The list of rookies is eclectic, including funds from giants like

Fidelity

and

Putnam

, as well as oddballs like the

Ave Maria Catholic Values

fund that uses a value style focusing on "companies whose policies are consistent with the core values of the Roman Catholic Church," according to a news release.

Beyond launching new value funds -- you'll notice

Alliance

has rolled out four new value funds run by new subsidiary

Sanford Bernstein

-- fund shops are also bolstering their value offerings by acquiring value funds from other firms. The

Turner Funds

, for instance, added a trio of

Clover

funds to their growth-heavy lineup in May. They're just the latest growth shop to beef up their value offerings, following in the footsteps of growth titan

Janus

.

Another short cut is to simply add "value" to an existing fund's name. On April 2, for example,

Pioneer

changed the Pioneer II fund's name to

(PIOTX) - Get Report

Pioneer Value. Given that changing a fund's name is both faster and cheaper than launching a new portfolio and hoping that it can get traction in the marketplace, more funds will probably get a new value label now that value's not a dirty word.
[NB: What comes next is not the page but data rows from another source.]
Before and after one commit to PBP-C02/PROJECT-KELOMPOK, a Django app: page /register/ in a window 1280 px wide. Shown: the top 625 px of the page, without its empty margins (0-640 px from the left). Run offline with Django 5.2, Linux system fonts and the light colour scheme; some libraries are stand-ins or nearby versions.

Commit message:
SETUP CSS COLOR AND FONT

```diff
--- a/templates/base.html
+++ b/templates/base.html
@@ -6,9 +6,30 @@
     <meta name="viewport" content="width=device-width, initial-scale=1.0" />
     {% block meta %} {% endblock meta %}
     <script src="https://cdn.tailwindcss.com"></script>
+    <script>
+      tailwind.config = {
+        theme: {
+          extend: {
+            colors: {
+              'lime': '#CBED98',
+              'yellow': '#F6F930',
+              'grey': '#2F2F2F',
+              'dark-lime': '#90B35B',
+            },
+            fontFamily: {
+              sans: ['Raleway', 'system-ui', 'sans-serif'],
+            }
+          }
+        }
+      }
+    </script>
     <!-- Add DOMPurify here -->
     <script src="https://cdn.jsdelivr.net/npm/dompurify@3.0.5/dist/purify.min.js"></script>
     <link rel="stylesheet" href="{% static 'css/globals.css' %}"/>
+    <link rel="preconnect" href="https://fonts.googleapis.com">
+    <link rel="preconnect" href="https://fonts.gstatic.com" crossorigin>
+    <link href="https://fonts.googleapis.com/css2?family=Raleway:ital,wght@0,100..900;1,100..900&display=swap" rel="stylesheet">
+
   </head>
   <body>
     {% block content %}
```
"I think we'll see more renaming," says Phil Edwards, managing director of

Standard & Poor's

global fund research unit. "Some of it is driven
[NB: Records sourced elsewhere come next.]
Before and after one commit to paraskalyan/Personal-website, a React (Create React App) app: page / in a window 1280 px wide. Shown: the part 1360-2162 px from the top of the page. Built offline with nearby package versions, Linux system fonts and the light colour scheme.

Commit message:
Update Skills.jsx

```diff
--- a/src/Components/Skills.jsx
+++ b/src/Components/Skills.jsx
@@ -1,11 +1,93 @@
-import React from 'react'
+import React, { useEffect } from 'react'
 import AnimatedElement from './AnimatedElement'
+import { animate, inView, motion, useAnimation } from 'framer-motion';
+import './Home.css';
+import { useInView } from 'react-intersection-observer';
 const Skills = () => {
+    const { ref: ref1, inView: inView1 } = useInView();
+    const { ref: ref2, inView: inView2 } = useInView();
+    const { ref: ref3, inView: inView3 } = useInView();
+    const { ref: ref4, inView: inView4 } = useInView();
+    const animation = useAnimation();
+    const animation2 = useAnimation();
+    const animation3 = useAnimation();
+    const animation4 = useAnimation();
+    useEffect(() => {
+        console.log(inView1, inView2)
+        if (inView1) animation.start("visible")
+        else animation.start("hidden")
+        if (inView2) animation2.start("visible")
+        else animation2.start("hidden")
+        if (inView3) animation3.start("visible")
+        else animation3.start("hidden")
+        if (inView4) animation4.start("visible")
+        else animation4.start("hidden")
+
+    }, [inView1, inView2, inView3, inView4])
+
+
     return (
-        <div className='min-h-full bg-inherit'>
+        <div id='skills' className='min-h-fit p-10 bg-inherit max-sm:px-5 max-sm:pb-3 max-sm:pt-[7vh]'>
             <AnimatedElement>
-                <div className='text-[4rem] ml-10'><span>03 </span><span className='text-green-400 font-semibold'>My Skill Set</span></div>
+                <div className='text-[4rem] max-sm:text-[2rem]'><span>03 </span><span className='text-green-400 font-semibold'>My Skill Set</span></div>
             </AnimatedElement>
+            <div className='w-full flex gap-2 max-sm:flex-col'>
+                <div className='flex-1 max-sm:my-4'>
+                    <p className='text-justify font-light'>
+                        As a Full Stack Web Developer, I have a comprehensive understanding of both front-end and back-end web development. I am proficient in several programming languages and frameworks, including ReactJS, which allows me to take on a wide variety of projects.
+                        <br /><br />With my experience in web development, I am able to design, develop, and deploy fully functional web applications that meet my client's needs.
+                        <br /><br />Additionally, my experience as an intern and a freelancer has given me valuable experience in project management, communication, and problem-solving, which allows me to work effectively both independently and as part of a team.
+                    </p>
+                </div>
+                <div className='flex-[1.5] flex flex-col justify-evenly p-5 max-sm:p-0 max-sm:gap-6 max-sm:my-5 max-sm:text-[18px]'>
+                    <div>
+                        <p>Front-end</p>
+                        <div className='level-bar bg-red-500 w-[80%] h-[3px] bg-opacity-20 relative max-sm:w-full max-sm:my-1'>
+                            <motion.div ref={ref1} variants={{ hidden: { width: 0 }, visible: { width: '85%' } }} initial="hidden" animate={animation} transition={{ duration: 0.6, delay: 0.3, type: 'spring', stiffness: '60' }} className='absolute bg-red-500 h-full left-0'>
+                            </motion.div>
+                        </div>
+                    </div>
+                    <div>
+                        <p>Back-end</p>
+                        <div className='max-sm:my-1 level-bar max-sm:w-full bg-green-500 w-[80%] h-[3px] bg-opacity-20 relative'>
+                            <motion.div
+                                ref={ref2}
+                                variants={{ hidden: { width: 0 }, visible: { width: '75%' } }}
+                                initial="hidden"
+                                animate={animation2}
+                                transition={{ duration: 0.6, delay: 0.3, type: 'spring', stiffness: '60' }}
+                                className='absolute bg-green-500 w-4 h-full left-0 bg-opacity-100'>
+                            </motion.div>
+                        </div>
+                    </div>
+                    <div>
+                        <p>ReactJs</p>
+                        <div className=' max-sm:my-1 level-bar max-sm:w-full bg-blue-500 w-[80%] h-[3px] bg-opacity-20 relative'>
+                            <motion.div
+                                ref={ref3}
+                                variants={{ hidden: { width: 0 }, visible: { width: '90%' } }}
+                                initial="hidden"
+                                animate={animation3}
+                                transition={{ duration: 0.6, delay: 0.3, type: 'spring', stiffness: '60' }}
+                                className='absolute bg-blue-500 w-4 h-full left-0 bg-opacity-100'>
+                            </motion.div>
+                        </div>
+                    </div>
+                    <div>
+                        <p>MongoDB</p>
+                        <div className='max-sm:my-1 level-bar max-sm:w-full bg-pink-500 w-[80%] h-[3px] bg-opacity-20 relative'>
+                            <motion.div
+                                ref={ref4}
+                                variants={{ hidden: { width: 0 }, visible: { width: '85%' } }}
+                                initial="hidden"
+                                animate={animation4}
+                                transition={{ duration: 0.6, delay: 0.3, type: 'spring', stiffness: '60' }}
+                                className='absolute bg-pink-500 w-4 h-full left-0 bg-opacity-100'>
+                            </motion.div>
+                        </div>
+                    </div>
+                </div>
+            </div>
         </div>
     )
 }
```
by the

SEC

wanting fund names to be more reflective of their

investment style, but fund companies also want to have "value" in a fund's name."

This sudden interest in value funds fits perhaps the oldest play in many fund marketers' playbook: Make what's selling now.

"Fund ads and fund launches follow money flows, and money flows follow where the market has been," says Russ Kinnel, director of fund research at Morningstar.

For an example of this pattern we need look no further than the past few years when fund investors and fund companies jumped on the growth/tech bandwagons.

In 1997, 1998 and 1999 the average big-cap growth fund rang up gains north of 25%, more than doubling their value counterparts' gains and triggering a monsoon of cash. Even though large-cap growth funds sagged in tech's tough year in 2000, they still raked in a record $119.6 billion that year, according to FRC data.

Executives at fund companies eyed the lucrative flows to growth and tech funds and licked their chops. From 1998 through 2000 the number of big-cap growth funds launched steadily rose, while the number of rookie big-cap value funds, where redemptions outpaced investments, flat lined.

If it's a certainty that some fund investors will repeatedly chase performance and some fund companies will routinely chase those investors' dollars, it's also true that there's usually little or no reason for you to pick through the ranks of rookie funds.

"You've already got just about every kind of fund an investor needs already out there," says S&P's Edwards. "I just don't think there are any bare cupboards anymore. Unless you're getting into something exotic like private equity, I think the waterfront is pretty well covered."

Indeed, though some studies trumpet the merits of investing in new funds, that data often ignore the fact that weak rookies fade away.

"New funds don't always work out well, like

IPOs," says Morningstar's Kinnel. "There's a survivorship bias and selective memory with new funds. A lot of funds launch and stay obscure with lousy performance until they disappear."

Indeed, when it comes to value funds there seems little reason to peruse new entries. Similar to their typically low turnover investment approach, value managers tend to stay put and there is no shortage of funds with tenured managers and stellar long-term returns.

For a manageable menu of steady options, check out this

Favorite Value Funds column that sifted large-, mid- and small-cap value funds for funds with steady managers, low expenses and above-average gains.

Even a cursory look at funds like

(SLASX) - Get Report

Selected American,

(LMVTX) - Get Report

Legg Mason Value and

(CFIMX) - Get Report

Clipper will cast a long shadow over their fresh-faced competitors.

Ian McDonald writes daily for TheStreet.com. In keeping with TSC's editorial policy, he doesn't own or short individual stocks. He also doesn't invest in hedge funds or other private investment partnerships. He invites you to send your feedback to

imcdonald@thestreet.com, but he cannot give specific financial advice.